AIM OF THE EXERCISE: Write out exactly what each line says, starting with the first line below and ending on the one with "70% of full size.".

[Before-and-after change data]
◆ ◆ ◆ ◆ ◆ ◆ ◆

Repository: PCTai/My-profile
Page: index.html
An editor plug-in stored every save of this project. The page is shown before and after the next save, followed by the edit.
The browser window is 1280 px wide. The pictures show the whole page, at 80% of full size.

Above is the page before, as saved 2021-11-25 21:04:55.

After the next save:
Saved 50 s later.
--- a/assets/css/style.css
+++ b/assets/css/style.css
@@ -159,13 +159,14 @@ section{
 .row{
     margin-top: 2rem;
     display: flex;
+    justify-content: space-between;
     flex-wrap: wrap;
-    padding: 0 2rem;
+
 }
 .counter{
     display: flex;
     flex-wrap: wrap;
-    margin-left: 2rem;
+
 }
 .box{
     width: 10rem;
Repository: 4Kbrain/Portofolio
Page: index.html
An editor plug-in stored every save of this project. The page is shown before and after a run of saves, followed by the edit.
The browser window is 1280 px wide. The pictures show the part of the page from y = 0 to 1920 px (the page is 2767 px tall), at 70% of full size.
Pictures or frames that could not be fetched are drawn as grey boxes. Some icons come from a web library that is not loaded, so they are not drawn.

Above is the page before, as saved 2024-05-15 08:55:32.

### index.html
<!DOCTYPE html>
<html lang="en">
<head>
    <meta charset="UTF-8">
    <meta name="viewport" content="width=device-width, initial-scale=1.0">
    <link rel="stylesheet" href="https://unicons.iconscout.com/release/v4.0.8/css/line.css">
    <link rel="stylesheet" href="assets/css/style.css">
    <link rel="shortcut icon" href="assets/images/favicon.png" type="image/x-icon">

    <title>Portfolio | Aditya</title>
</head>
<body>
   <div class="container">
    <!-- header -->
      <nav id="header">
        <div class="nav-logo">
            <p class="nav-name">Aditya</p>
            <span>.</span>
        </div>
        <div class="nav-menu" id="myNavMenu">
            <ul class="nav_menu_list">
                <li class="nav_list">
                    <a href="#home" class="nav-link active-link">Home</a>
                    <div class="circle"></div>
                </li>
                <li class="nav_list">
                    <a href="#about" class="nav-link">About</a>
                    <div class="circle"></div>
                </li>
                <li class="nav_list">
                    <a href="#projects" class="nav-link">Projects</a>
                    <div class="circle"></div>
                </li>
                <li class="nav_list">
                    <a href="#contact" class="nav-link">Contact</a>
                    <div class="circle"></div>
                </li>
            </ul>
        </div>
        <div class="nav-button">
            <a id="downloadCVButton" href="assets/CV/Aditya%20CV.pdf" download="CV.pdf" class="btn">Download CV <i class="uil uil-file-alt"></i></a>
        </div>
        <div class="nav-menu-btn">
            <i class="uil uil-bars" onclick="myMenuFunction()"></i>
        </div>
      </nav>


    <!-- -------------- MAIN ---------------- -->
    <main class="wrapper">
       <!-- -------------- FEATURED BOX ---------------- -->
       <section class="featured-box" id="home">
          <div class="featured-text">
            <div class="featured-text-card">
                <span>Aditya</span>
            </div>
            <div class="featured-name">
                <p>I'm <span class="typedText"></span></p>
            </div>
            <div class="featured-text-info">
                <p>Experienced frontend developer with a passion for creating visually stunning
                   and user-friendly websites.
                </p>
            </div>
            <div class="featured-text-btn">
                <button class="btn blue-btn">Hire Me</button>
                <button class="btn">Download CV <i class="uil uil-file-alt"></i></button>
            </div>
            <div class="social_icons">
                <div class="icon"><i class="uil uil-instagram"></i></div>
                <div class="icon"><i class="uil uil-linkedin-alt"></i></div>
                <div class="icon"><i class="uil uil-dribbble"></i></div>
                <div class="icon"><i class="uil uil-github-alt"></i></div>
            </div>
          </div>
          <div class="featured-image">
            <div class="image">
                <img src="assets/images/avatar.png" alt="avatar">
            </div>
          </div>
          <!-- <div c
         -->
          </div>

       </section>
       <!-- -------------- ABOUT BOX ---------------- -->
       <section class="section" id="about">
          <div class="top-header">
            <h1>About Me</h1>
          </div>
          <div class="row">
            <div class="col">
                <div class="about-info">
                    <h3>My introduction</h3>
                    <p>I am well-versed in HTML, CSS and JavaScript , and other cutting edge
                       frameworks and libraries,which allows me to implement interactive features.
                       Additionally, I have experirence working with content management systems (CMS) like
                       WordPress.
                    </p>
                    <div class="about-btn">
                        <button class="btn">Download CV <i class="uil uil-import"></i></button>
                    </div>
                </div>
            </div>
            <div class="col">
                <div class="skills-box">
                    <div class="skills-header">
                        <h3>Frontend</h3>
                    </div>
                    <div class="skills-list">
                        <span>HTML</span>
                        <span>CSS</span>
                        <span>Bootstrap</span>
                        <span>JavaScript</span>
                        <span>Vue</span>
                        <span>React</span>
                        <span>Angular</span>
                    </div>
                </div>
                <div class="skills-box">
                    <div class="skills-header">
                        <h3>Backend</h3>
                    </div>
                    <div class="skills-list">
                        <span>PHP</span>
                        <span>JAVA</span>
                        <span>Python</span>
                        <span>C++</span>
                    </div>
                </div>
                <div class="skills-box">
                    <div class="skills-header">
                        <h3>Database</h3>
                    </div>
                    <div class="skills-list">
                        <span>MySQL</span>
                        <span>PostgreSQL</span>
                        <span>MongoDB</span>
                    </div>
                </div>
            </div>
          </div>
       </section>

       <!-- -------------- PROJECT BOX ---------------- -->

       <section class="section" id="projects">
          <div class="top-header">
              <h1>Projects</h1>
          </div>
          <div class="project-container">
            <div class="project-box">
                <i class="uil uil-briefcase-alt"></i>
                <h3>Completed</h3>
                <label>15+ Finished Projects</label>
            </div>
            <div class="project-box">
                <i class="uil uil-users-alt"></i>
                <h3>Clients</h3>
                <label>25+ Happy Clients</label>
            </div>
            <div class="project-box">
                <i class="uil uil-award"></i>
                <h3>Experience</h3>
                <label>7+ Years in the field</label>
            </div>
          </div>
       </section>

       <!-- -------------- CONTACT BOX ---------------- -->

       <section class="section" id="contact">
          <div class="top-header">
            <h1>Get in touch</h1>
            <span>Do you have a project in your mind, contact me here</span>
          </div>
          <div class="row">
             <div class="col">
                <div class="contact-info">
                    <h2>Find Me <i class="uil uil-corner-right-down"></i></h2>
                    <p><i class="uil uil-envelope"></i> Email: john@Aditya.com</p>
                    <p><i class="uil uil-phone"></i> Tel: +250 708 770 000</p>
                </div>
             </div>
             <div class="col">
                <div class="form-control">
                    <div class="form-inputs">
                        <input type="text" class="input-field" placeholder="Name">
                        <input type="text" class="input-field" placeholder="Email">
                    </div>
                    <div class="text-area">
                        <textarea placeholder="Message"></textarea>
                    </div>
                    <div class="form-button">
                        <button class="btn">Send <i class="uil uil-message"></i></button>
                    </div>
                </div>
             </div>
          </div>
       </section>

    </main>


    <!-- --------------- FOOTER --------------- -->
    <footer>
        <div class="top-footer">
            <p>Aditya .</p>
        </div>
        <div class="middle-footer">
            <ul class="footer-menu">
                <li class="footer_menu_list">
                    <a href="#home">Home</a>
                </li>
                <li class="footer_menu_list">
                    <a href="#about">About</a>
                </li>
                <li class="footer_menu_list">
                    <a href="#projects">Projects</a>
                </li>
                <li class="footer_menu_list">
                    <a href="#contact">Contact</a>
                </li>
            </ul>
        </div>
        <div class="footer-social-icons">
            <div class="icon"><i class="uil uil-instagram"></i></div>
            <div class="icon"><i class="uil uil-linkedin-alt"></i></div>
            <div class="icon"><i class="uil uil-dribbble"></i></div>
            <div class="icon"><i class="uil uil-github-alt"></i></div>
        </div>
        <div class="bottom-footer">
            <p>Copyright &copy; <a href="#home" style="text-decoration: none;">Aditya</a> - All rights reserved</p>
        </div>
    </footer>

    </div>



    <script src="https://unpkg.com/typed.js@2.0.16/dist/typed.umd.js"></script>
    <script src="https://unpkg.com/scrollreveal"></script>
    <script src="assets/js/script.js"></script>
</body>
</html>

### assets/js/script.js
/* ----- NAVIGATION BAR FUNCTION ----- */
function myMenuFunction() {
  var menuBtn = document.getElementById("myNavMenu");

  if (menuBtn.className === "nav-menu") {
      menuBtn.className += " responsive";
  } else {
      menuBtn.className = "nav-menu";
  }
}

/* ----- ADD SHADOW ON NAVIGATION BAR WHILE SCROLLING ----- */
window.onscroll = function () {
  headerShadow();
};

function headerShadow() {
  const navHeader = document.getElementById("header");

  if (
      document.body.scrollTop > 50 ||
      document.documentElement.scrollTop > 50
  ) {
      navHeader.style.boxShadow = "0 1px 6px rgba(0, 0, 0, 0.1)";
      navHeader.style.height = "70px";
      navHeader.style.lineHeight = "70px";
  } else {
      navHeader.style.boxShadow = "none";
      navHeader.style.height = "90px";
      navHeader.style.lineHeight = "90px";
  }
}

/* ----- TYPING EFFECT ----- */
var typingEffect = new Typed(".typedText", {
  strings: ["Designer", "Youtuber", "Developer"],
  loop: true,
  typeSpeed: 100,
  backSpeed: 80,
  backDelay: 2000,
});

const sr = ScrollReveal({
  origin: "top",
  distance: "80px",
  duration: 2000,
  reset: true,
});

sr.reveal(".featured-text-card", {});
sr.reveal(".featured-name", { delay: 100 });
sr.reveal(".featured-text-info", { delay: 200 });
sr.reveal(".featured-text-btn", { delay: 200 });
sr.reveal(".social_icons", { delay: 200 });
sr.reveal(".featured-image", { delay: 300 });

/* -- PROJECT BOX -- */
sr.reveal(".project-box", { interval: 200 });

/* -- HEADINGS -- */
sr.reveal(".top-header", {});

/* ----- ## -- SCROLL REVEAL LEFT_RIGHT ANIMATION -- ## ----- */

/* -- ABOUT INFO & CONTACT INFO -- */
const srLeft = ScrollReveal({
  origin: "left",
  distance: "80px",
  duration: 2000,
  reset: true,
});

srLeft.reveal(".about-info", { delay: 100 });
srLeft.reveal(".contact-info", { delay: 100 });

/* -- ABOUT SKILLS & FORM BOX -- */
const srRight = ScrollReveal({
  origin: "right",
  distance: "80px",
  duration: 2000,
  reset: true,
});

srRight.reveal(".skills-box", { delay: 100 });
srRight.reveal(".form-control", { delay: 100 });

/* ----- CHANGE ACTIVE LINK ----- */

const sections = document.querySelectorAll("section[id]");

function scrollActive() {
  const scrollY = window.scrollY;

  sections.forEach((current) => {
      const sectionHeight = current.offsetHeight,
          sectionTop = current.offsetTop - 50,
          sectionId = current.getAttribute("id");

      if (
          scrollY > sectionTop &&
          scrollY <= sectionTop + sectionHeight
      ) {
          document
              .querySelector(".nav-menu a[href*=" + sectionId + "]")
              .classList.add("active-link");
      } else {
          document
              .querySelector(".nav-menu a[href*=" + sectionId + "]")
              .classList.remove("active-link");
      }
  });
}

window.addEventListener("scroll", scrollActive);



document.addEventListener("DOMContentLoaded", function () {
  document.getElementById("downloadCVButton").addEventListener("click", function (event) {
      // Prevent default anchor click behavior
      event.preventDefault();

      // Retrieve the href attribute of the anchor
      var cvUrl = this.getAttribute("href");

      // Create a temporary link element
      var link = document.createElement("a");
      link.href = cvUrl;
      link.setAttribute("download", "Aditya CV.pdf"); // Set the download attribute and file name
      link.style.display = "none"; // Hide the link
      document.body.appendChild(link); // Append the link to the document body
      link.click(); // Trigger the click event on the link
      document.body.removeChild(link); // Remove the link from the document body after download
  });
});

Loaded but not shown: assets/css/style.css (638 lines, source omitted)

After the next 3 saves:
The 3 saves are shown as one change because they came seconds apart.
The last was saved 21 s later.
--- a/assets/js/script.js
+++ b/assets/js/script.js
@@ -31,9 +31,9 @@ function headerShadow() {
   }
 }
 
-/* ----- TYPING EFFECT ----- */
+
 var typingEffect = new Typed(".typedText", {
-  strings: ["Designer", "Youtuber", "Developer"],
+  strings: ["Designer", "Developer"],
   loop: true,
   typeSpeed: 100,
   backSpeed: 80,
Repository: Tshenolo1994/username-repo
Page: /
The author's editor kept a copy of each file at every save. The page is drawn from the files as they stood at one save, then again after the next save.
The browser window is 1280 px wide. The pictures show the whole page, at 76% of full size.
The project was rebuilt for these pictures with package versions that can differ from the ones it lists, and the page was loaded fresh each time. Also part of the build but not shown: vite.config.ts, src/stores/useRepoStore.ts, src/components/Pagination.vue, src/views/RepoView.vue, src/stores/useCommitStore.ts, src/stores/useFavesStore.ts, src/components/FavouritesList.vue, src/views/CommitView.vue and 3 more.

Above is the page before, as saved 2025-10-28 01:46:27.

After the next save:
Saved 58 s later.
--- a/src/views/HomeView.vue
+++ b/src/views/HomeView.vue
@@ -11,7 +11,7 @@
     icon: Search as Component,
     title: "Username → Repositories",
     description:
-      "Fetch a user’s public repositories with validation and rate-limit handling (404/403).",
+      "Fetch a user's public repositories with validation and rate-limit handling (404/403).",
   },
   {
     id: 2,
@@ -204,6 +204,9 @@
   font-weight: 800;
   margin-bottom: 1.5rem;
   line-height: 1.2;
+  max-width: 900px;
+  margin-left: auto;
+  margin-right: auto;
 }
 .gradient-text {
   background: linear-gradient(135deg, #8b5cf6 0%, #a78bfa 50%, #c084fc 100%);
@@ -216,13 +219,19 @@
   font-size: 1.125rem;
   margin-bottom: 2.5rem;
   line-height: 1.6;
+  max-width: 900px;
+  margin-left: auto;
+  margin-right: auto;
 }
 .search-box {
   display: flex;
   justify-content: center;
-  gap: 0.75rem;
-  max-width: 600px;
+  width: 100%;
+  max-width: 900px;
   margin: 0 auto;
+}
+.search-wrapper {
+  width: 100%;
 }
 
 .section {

◆ ◆ ◆ ◆ ◆ ◆ ◆

TASK SOLUTION:
Repository: PCTai/My-profile
Page: index.html
An editor plug-in stored every save of this project. The page is shown before and after the next save, followed by the edit.
The browser window is 1280 px wide. The pictures show the whole page, at 80% of full size.

Above is the page before, as saved 2021-11-25 21:04:55.

After the next save:
Saved 50 s later.
--- a/assets/css/style.css
+++ b/assets/css/style.css
@@ -159,13 +159,14 @@ section{
 .row{
     margin-top: 2rem;
     display: flex;
+    justify-content: space-between;
     flex-wrap: wrap;
-    padding: 0 2rem;
+
 }
 .counter{
     display: flex;
     flex-wrap: wrap;
-    margin-left: 2rem;
+
 }
 .box{
     width: 10rem;
Repository: 4Kbrain/Portofolio
Page: index.html
An editor plug-in stored every save of this project. The page is shown before and after a run of saves, followed by the edit.
The browser window is 1280 px wide. The pictures show the part of the page from y = 0 to 1920 px (the page is 2767 px tall), at 70% of full size.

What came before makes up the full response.